Exercise description → Leave the pictures out and write out the rest of the listing word for word.

++++ Data shown ++++

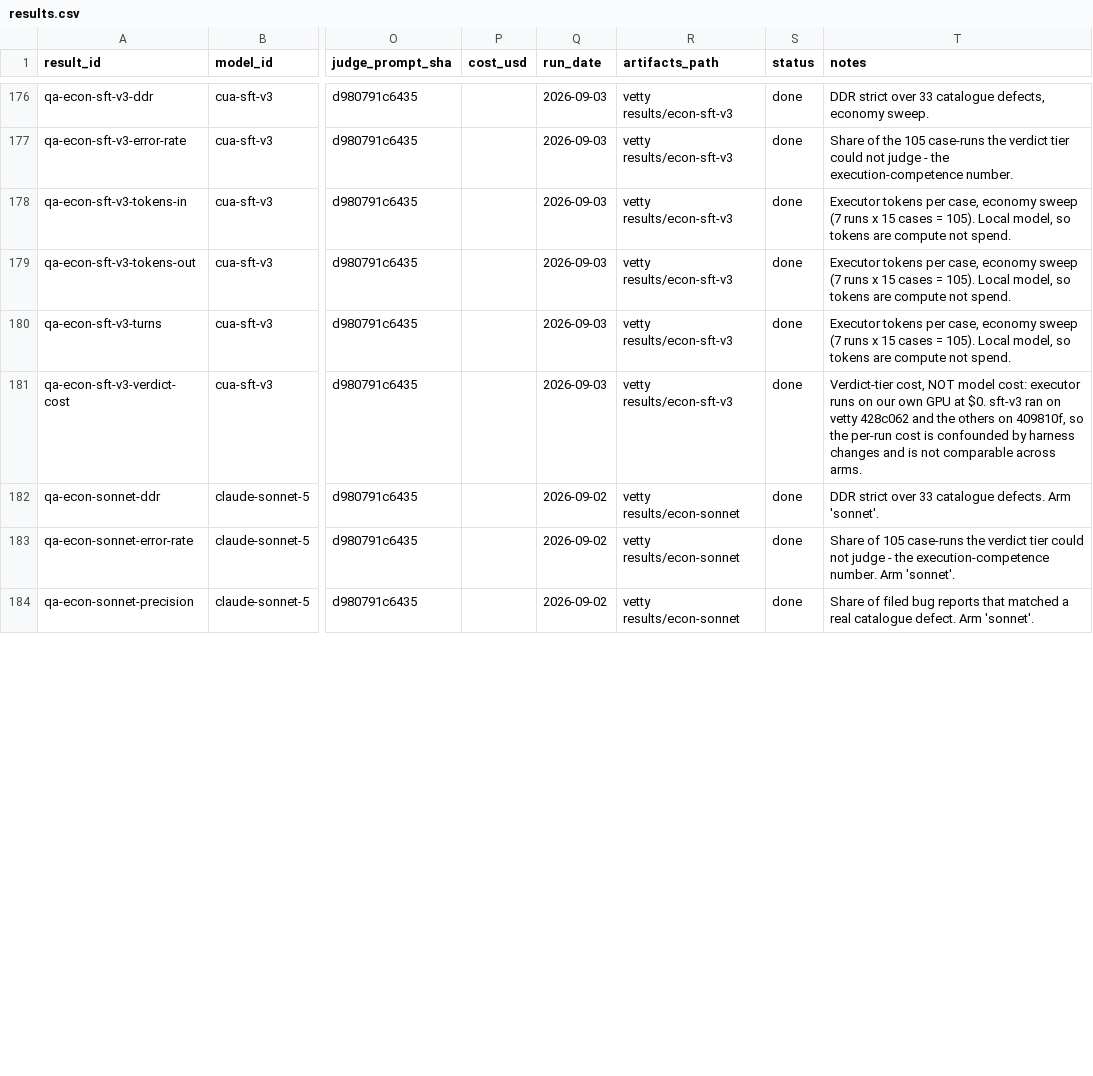
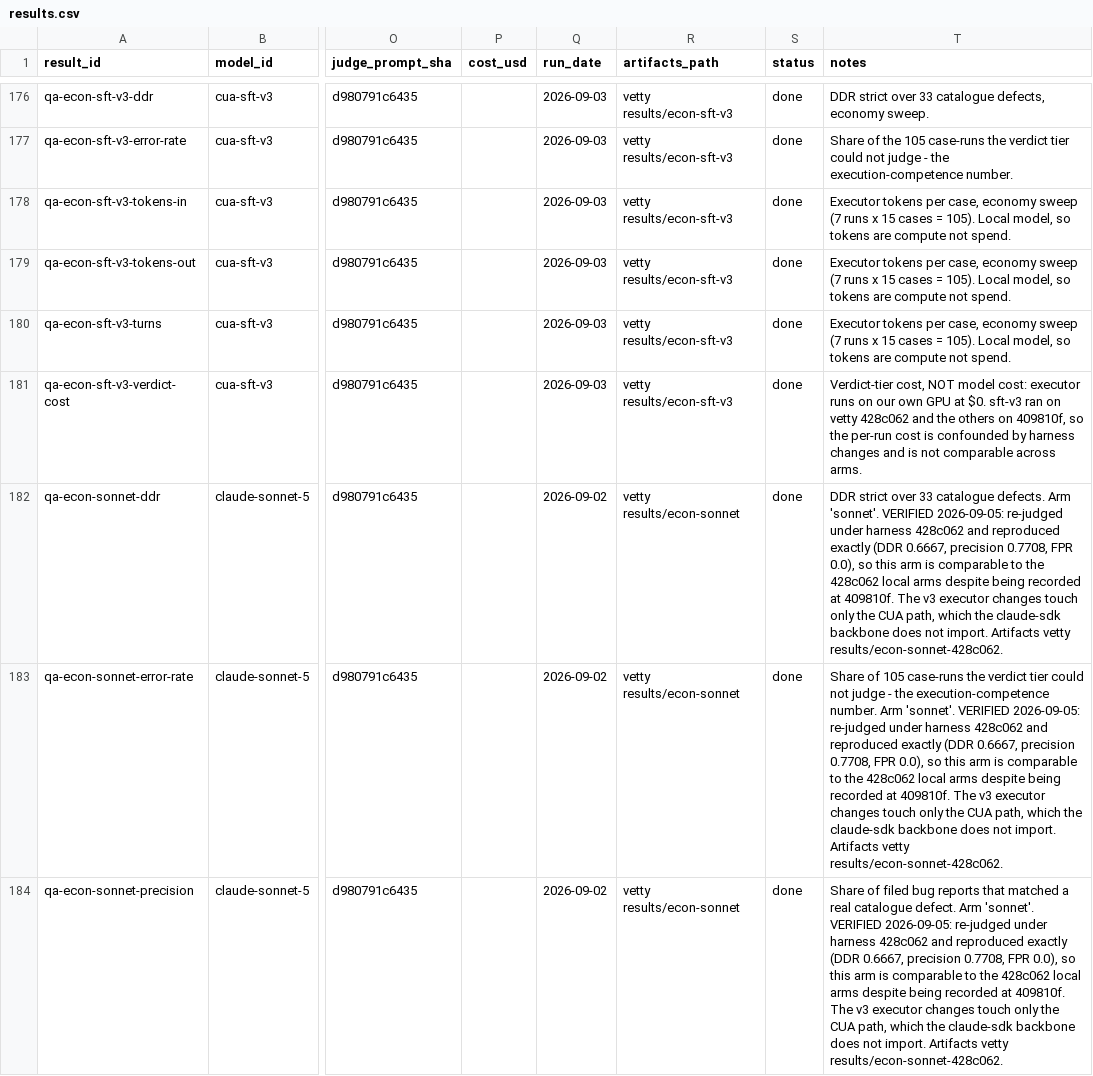
Before and after one commit to rmmajor/vetty_dataset_gather, a CSV file: experiments/results.csv, drawn as a sheet; only a part is shown, gaps mark what is left out; the diff covers the shown part only; the diff names each change by its address in the sheet, - before the commit and + after, or states it on an @@ line.

```diff
--- a/experiments/results.csv
+++ b/experiments/results.csv
-T182 (notes): …Arm 'sonnet'.
+T182 (notes): …Arm 'sonnet'. VERIFIED 2026-09-05: re-judged under harness 428c062 and reproduced exactly (DDR 0.6667, precision 0.7708, FPR 0.0), so this arm is comparable to the 428c062 local arms despite being recorded at 409810f. The v3 executor changes touch only the CUA path, which the claude-sdk backbone does not import. Artifacts vetty results/econ-sonnet-428c062.
-T183 (notes): …Arm 'sonnet'.
+T183 (notes): …Arm 'sonnet'. VERIFIED 2026-09-05: re-judged under harness 428c062 and reproduced exactly (DDR 0.6667, precision 0.7708, FPR 0.0), so this arm is comparable to the 428c062 local arms despite being recorded at 409810f. The v3 executor changes touch only the CUA path, which the claude-sdk backbone does not import. Artifacts vetty results/econ-sonnet-428c062.
-T184 (notes): …Arm 'sonnet'.
+T184 (notes): …Arm 'sonnet'. VERIFIED 2026-09-05: re-judged under harness 428c062 and reproduced exactly (DDR 0.6667, precision 0.7708, FPR 0.0), so this arm is comparable to the 428c062 local arms despite being recorded at 409810f. The v3 executor changes touch only the CUA path, which the claude-sdk backbone does not import. Artifacts vetty results/econ-sonnet-428c062.
```
Also changed, not shown: 3 edited cells elsewhere in this file, 2 other files.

++++

Solution to the exercise →
Before and after one commit to rmmajor/vetty_dataset_gather, a CSV file: experiments/results.csv, drawn as a sheet; only a part is shown, gaps mark what is left out; the diff covers the shown part only; the diff names each change by its address in the sheet, - before the commit and + after, or states it on an @@ line.

```diff
--- a/experiments/results.csv
+++ b/experiments/results.csv
-T182 (notes): …Arm 'sonnet'.
+T182 (notes): …Arm 'sonnet'. VERIFIED 2026-09-05: re-judged under harness 428c062 and reproduced exactly (DDR 0.6667, precision 0.7708, FPR 0.0), so this arm is comparable to the 428c062 local arms despite being recorded at 409810f. The v3 executor changes touch only the CUA path, which the claude-sdk backbone does not import. Artifacts vetty results/econ-sonnet-428c062.
-T183 (notes): …Arm 'sonnet'.
+T183 (notes): …Arm 'sonnet'. VERIFIED 2026-09-05: re-judged under harness 428c062 and reproduced exactly (DDR 0.6667, precision 0.7708, FPR 0.0), so this arm is comparable to the 428c062 local arms despite being recorded at 409810f. The v3 executor changes touch only the CUA path, which the claude-sdk backbone does not import. Artifacts vetty results/econ-sonnet-428c062.
-T184 (notes): …Arm 'sonnet'.
+T184 (notes): …Arm 'sonnet'. VERIFIED 2026-09-05: re-judged under harness 428c062 and reproduced exactly (DDR 0.6667, precision 0.7708, FPR 0.0), so this arm is comparable to the 428c062 local arms despite being recorded at 409810f. The v3 executor changes touch only the CUA path, which the claude-sdk backbone does not import. Artifacts vetty results/econ-sonnet-428c062.
```
Also changed, not shown: 3 edited cells elsewhere in this file, 2 other files.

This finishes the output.